Let’s be honest, I’m not achieving the kind of sales Stephen Leather published on his Blog. He made somewhere around £10,000 in ebook sales for January. I probably made around £5 or £6. And I could go into a long explanatory whine about how he’s an established author with an existing fanbase, and that he employed viral marketing techniques to get his work into the top 10 for Kindle where his sales then took off over Christmas – which is all true. But here’s the thing: I was inspired to give it a go more by musicians than I was by other authors. Two of my favourite musicians keep releasing CDs when either their audience has shrunk, or as an alternative to the successful career they were having in big bands. Grant Lee Buffalo was a band I followed in the 90’s, and their lead singer still releases music to a smaller audience now because, well, because he’s a musician and that’s what he does. Jon Frusciante from the Red Hot Chilli Peppers – the greatest living guitarist in my opinion – released 6 indie albums in a year with music that didn’t fit the band’s genre and then turned his back on them to follow his own course.

These guys inspired me. They don’t do what they do because there are untold riches and worldwide fame in it. They do it because they enjoy it, it’s what they feel they have to contribute, and they do it on their own terms. So I put up my indie books and am happy to see some steady sales and am proud of what I put out. It’s spurred me on in a way I didn’t think it would.

I read somewhere that a bestseller can be categorised as such when sales hit 35,000. But the same article said there are 500,000 books published a year and less than 2% of them will sell more than 500 copies. So if you hit that magic 500 you’re actually doing ok. From the last two and half months it looks like I may hit that -admittedly in about 12 to 18 months time, but there was no timescale to it. And ok, the article was about paperback books, I’m not sure whether the bar would be set higher on 70p ebooks. But hey, I read it and I’m sticking to it as a target, even if that is just because it seems potentially achievable…

At the moment, I’m setting little targets month on month to see if I’m getting anywhere. Target 1 was to sell more in month 2 than I did in month 1. I achieved that quickly, so I edited it to a target to double the sales of month 1. I exceeded that by 4 sales too. So far so good. Because February was a shorter month I set the target lower, but hit it before the month was out. The next target in line was to sell the equivalent of a book per day. I did that in February too – 28. So now I’m hoping to hit 31 in March to surpass that book a day idea by virtue of it being a longer month, and the next target is to sell more than a book a day (even if it averages out at 1.001 or something). Of course, I’m probably setting myself up for a fall as I’ll be disappointed when it all goes pear shaped in April and my sales evaporate completely.
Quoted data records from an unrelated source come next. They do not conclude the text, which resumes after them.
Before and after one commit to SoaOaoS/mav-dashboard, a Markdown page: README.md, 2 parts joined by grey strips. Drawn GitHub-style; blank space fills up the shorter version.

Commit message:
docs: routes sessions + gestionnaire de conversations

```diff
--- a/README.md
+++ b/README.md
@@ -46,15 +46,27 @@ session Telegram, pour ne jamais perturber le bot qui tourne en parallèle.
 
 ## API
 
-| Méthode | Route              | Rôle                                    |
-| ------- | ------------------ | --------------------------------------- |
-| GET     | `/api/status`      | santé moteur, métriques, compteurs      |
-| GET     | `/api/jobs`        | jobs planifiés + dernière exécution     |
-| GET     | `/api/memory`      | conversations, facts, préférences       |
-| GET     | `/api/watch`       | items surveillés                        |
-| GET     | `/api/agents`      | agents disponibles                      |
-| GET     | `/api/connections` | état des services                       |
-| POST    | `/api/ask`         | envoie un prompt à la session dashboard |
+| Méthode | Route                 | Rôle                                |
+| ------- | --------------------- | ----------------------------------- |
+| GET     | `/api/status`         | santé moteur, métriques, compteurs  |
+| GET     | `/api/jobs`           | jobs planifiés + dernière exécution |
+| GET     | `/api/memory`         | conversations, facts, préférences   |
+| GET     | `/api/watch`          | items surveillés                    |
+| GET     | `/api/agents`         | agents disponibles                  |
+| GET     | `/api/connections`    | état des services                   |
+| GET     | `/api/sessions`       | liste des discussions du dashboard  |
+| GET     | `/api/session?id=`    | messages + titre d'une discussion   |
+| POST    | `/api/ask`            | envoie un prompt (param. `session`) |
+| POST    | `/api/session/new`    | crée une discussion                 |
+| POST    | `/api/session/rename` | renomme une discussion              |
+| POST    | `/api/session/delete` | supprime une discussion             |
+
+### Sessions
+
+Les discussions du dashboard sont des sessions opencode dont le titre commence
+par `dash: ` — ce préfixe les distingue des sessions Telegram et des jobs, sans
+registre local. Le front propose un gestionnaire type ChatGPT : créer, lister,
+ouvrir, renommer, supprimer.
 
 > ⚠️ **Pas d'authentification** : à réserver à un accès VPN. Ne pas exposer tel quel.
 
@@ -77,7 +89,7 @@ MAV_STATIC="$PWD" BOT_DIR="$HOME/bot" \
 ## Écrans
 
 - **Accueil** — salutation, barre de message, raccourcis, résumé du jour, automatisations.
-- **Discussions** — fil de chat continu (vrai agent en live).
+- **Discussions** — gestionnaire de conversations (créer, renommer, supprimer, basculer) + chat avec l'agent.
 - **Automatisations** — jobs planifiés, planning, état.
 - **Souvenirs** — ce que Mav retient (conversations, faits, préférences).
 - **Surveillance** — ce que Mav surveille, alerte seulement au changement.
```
But with the paperback coming out, I might be able to push it in other sales avenues now and hopefully keep building.

It might all seem a bit modest to some, a cottage industry I’m running here, but as they say, every long journey starts with the smallest step. Hopefully I’ll still be in the race at the 24 mile mark, we’ll see. (How about that for a couple of mixed metaphors)…